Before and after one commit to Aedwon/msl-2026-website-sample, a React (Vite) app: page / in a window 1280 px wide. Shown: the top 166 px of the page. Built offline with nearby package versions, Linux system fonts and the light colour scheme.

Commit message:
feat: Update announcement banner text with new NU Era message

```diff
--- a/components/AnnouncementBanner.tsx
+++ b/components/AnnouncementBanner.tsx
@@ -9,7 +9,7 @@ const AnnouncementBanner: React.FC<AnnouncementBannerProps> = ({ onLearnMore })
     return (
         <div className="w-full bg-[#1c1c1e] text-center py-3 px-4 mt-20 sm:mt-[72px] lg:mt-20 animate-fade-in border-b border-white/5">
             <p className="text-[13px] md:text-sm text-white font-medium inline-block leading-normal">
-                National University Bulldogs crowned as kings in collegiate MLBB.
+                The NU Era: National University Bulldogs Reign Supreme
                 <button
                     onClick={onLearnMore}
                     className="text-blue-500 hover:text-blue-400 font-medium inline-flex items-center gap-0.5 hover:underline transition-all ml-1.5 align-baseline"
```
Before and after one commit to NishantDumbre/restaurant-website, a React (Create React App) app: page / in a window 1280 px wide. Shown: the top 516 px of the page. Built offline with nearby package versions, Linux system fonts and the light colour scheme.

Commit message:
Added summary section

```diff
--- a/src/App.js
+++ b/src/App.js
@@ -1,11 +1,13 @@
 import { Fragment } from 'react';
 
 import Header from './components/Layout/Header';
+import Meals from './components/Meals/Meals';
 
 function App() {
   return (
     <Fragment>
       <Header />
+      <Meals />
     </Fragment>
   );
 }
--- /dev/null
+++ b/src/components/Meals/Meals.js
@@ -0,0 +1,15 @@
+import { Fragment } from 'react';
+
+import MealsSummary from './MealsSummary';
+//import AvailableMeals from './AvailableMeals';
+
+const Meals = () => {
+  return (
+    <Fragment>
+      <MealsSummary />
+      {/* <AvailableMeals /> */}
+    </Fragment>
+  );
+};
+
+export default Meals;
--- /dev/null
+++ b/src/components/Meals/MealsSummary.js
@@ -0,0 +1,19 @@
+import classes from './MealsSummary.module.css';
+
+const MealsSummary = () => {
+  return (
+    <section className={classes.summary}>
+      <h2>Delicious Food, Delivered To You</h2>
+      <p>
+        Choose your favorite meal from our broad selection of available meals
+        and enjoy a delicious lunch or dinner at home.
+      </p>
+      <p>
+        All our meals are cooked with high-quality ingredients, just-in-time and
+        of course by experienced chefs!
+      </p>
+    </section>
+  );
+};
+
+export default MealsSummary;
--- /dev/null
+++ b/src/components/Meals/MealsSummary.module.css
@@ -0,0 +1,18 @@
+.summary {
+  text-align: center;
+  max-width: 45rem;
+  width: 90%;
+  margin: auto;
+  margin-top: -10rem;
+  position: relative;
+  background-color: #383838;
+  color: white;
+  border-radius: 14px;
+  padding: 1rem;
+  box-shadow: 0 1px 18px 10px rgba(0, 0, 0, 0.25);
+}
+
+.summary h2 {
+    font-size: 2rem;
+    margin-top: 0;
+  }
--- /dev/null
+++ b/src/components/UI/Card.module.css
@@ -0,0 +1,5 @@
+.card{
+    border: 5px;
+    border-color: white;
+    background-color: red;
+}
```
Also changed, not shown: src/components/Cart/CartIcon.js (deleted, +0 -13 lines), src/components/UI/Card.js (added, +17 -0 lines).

● ● ● ● ●

*WORK INSTRUCTION:* Using the entries above, say how many lines include the word "wide", with no other output.

*REPLY TO THE EXERCISE:* 2